Friday, October 25, 2013

Urban Gardening Workshop & Skill-Share at ProNica's Quaker House, Managua

This past Sunday, we hosted an urban gardening workshop and skill-share at Quaker House. We had around 20 friends from the local communities of Acahualinca, Ciudad Sandino, Batahola, and Las Brisas participating, as well as Jesuit, Batahola, and Mennonite volunteers, ProNica staff, and Quaker House guests from the U.S. and Honduras. While our green space is limited at Quaker House, we wanted to demonstrate that even in small urban spaces, we can grow a lot of veggies and medicinal plants to contribute toward food security. As Nicaragua is a country highly-impacted by climate change, food security is an increasing concern and ProNica hopes to support food security initiatives as well as to practice good earth-care ourselves.

On Sunday, we created garden beds, hanging gardens from tubes of plastic and recycled bottles for beets and lettuce, and planted seeds. 

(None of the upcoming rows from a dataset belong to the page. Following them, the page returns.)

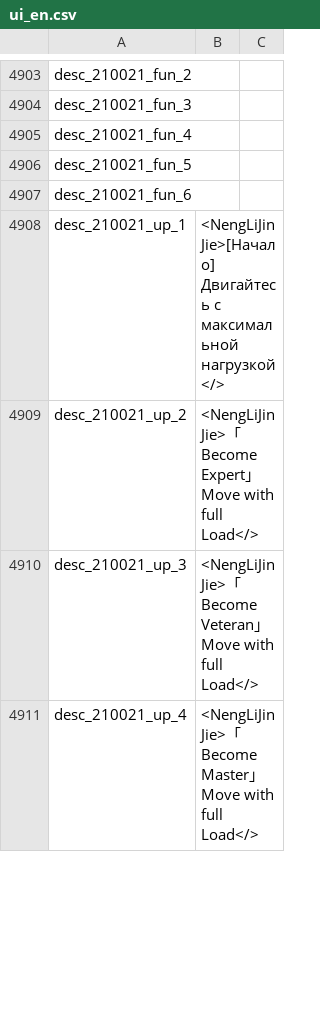
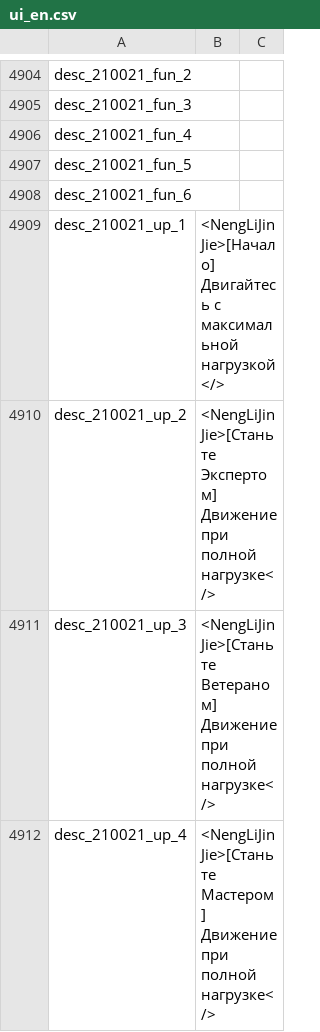
Before and after one commit to Spadn/ru-the-matchless-kungfu, a CSV file: files/Etc/Localization/ui_en.csv, drawn as a sheet; only a part is shown, gaps mark what is left out; the diff covers the shown part only.

```diff
--- a/files/Etc/Localization/ui_en.csv
+++ b/files/Etc/Localization/ui_en.csv
@@ -4908,4 +4909,4 @@
 "desc_210021_up_1","<NengLiJinJie>[Начало] Двигайтесь с максимальной нагрузкой</>"
-"desc_210021_up_2","<NengLiJinJie>「Become Expert」 Move with full Load</>"
-"desc_210021_up_3","<NengLiJinJie>「Become Veteran」 Move with full Load</>"
-"desc_210021_up_4","<NengLiJinJie>「Become Master」 Move with full Load</>"
+"desc_210021_up_2","<NengLiJinJie>[Станьте Экспертом] Движение при полной нагрузке</>"
+"desc_210021_up_3","<NengLiJinJie>[Станьте Ветераном] Движение при полной нагрузке</>"
+"desc_210021_up_4","<NengLiJinJie>[Станьте Мастером] Движение при полной нагрузке</>"
```
Also changed, not shown: 1 added row and 71 edited cells elsewhere in this file.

We now have: 5 banana plants, a lemon tree, oregano, mint, rue, cilantro, peanut grass, basil, tomatoes, lettuce, beets, hibiscus flowers (for tea), aloe, sage, lavender, passionfruit, and more! We also put together a composting bin with earthworms to turn food scraps into organic fertilizer for our gardens. One of the things I love about composting, is that by using that organic matter from the kitchen, we can reduce the trash we sent to landfills by 40-50%! Plus we add to soil regeneration, and soil loss is one of the most concerning environmental issues today.

In addition to edible plants, we also planted some flowers to invite in hummingbirds and butterflies to beautify our garden, where we meet bi-weekly for Quaker Meeting. Participating friends took home hanging planters and seedlings for their homes.

Thanks to everyone who participated and shared their skills, and to the Clarence and Lilly Pickett Endowment for helping to make this possible as part of our year-long focus on environmental issues and alternatives in Nicaragua. You can see more photos on our Facebook page ProNica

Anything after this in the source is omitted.